Records from a data source
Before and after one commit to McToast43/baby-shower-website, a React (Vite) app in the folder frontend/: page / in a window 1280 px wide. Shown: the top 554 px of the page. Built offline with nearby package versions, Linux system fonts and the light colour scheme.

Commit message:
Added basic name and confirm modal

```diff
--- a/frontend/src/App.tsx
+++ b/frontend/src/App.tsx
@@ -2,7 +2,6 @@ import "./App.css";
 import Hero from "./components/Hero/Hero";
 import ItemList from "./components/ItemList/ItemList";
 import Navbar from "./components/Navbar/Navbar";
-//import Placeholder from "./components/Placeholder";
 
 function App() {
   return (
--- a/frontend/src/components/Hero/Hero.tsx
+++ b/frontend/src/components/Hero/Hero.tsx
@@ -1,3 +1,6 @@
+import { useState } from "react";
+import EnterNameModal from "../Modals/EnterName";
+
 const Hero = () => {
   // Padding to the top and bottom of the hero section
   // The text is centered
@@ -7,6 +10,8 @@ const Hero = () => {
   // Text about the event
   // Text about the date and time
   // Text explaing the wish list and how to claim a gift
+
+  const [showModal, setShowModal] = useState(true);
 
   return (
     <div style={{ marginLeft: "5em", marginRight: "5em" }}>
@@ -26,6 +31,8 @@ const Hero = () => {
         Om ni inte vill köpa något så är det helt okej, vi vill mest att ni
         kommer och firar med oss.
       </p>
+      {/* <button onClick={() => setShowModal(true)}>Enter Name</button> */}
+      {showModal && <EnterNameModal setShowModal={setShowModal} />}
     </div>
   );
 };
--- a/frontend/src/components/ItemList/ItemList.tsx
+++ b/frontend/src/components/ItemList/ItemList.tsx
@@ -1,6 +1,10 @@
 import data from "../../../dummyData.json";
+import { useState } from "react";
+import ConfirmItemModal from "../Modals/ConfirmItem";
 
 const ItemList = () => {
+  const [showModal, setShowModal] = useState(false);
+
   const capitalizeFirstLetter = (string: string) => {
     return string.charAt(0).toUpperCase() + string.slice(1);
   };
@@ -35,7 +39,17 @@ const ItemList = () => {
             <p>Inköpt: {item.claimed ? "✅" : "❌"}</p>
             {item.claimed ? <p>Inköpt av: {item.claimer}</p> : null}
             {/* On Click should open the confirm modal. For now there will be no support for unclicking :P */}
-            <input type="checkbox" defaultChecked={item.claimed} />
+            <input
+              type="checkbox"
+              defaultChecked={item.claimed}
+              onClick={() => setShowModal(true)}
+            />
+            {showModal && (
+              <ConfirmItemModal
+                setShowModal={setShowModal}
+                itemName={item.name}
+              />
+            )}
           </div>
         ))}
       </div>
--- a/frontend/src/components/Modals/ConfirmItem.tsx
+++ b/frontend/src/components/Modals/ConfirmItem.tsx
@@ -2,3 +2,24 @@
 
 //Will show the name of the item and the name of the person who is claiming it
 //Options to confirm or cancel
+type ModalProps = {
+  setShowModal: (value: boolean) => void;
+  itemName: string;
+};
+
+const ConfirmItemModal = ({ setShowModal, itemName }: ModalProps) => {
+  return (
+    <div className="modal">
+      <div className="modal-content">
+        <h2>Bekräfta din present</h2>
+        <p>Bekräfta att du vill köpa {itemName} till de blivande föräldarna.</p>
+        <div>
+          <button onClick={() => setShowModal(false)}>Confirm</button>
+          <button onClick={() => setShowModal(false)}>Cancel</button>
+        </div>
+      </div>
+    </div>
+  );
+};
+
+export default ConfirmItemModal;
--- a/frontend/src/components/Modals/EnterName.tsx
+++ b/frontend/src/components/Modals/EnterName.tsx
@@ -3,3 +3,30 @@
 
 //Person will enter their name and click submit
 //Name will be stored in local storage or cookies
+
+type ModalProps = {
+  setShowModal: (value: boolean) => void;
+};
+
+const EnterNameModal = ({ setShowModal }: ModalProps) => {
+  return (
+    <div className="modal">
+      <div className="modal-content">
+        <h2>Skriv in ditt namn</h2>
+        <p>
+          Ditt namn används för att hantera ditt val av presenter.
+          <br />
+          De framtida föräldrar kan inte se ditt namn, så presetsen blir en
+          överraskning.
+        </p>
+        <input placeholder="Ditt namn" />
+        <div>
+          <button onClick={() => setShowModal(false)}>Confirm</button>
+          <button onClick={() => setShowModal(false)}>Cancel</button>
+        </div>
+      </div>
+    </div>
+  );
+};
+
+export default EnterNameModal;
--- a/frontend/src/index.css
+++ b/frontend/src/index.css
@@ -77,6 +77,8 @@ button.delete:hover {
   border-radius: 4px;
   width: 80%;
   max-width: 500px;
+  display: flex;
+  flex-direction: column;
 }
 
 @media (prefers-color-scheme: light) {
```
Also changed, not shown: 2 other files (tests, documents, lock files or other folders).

Task statement | Where the string "checkbox" appears in a line of the entries, that line counts; state the total number of such lines and nothing else.

Problem solution | 2